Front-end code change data
= = = = = = =

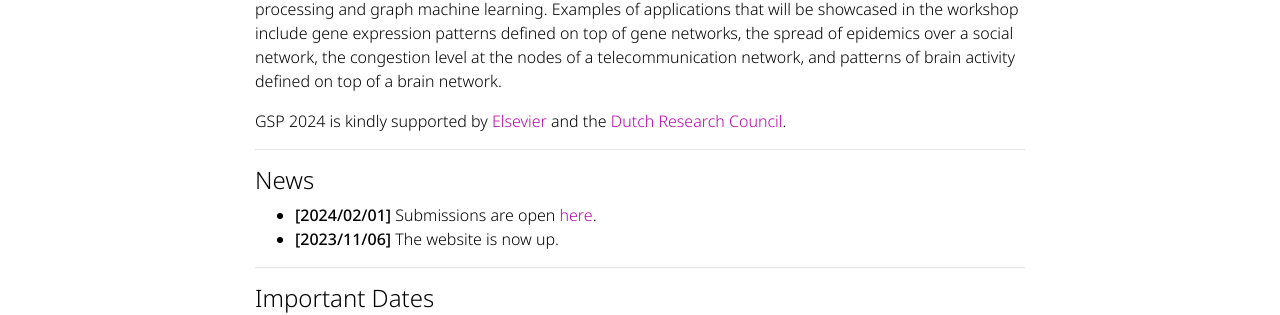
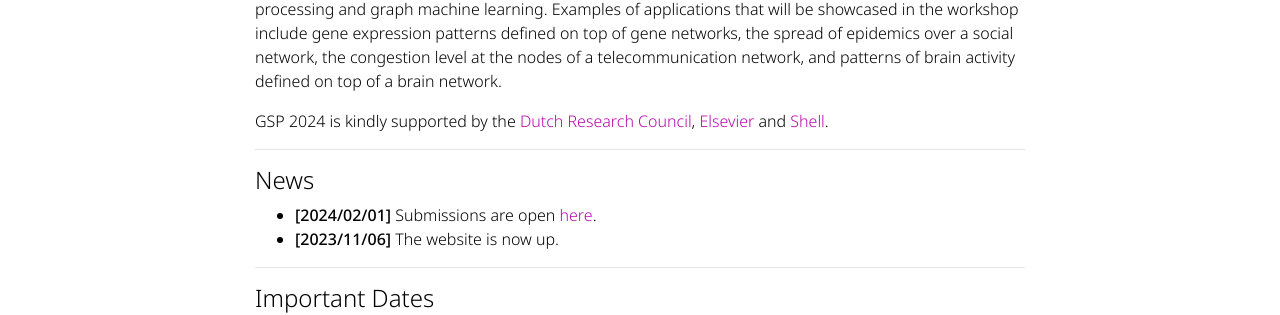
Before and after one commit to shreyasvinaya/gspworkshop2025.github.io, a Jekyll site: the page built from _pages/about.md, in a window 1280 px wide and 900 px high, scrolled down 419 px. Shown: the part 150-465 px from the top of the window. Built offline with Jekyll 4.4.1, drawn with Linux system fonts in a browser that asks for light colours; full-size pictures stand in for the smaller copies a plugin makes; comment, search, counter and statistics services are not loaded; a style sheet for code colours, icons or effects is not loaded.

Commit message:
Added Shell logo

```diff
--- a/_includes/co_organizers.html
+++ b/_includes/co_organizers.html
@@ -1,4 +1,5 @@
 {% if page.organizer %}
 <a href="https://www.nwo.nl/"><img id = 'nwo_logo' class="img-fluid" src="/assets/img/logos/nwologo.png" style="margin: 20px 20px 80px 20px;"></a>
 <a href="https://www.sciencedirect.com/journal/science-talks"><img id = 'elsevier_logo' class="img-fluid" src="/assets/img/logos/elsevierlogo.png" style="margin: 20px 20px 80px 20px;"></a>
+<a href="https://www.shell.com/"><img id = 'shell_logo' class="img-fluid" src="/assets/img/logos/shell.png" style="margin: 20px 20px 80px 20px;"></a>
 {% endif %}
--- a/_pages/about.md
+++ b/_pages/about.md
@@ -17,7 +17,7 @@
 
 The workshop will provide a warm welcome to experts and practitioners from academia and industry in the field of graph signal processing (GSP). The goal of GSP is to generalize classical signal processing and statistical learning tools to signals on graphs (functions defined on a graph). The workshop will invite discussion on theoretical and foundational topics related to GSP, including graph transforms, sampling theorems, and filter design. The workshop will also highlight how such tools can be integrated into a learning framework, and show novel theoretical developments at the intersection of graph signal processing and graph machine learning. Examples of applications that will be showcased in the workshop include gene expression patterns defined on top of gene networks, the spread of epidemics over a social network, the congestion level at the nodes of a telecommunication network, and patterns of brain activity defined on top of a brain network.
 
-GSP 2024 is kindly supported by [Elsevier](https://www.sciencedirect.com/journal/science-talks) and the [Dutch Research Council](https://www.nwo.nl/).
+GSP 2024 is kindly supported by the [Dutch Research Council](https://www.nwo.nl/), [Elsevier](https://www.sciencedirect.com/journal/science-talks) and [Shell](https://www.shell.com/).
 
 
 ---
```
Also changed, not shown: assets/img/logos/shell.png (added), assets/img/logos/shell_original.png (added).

= = = = = = =

Directions
Report every line of the records that contains the word "logos".

Final answer
 <a href="https://www.nwo.nl/"><img id = 'nwo_logo' class="img-fluid" src="/assets/img/logos/nwologo.png" style="margin: 20px 20px 80px 20px;"></a>
 <a href="https://www.sciencedirect.com/journal/science-talks"><img id = 'elsevier_logo' class="img-fluid" src="/assets/img/logos/elsevierlogo.png" style="margin: 20px 20px 80px 20px;"></a>
+<a href="https://www.shell.com/"><img id = 'shell_logo' class="img-fluid" src="/assets/img/logos/shell.png" style="margin: 20px 20px 80px 20px;"></a>
Also changed, not shown: assets/img/logos/shell.png (added), assets/img/logos/shell_original.png (added).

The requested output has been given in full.